Memorial Day is coming up, and you and your friends decide to take advantage of the long weekend by taking a road trip to Miami. But when you go to rent a car, you discover it’s a lot more expensive for all of you to be listed as drivers on the rental contract. You’re traveling on a budget, so you agree to let your friend Taylor be the designated driver for the weekend.
You arrive in Miami and quickly get into vacation mode–taking full advantage of the beach, the food and the night life. But one night, you go out dancing, and Taylor has way too much to drink. There’s no way he can drive you back to the hotel. You’ve only had one drink, so he gives you the keys.

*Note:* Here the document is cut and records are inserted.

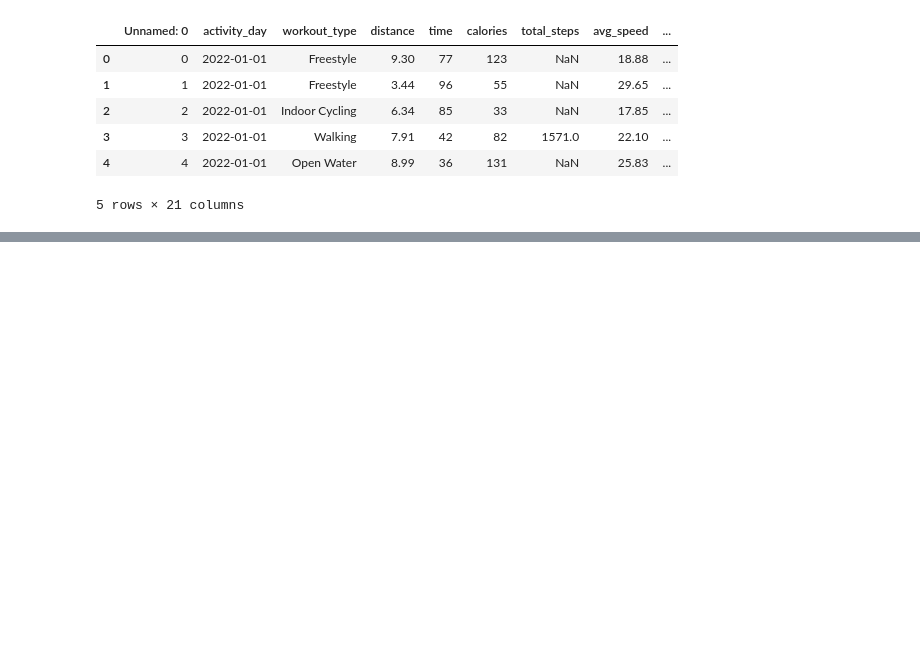
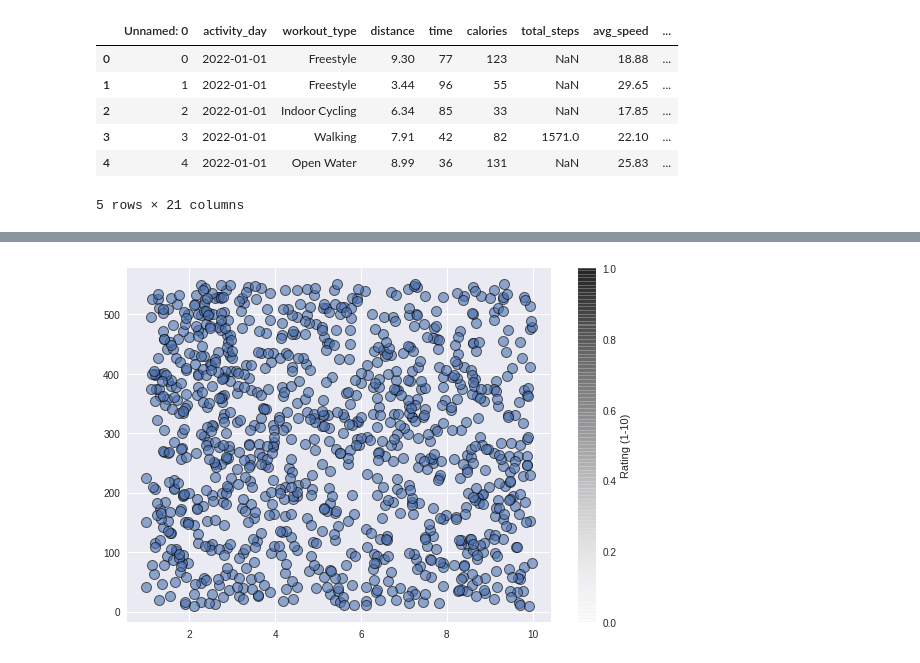
Before and after one commit to subshr4/subshr4, a Jupyter notebook: Quiz28.ipynb, the cells around one changed output, grey strips where cells are left out. Saved outputs shown, nothing was run; the diff lists cells and outputs as text; code cells hidden in the pictures; blank space fills up the shorter version.

```diff
--- a/Quiz28.ipynb
+++ b/Quiz28.ipynb
@@ -56,0 +66,9 @@ plt.show()
+# %%
+
+plt.scatter(distance,calories, s=100, alpha=0.6, edgecolor='black', linewidth=1, cmap='blue')
+colorsbar = plt.colorbar()
+colorsbar.set_label('Rating (1-10)')
+plt.tight_layout()
+plt.show()
+# %% [output]
+[figure, added]
```
Also changed, not shown: parts of 3 cells of this notebook.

On the drive back, however, the police pull you over. When they realize you’re not an authorized driver on the rental contract, they decide to search your car. In the glove compartment, they find a marijuana joint. You were trying to do the responsible thing by offering your friends a sober ride home, but now you’re spending the night in jail–and facing drug charges.
You may think you’re out of luck, but there’s one key question you should ask yourself: did the police officer have the authority to search your car in the first place? The answer is “no.”
According to a recent ruling by the U.S. Supreme Court, if you’re driving a rental car which the authorized driver gave you permission to use–even if you’re not listed on the rental contract–you can expect the same Fourth Amendment protection from unreasonable search and seizure as anyone else.
The Court found that by driving another person’s vehicle with permission, you are considered to have “lawful possession and control” of the vehicle and thereby have the power to exclude an officer or anyone else from access to it.
This Supreme Court decision has a positive impact on an individual’s right to privacy in a rental car. Any evidence of illicit activity that was discovered as a result of an unlawful search would not be permissible in court. This ruling can create a powerful advantage for a defendant.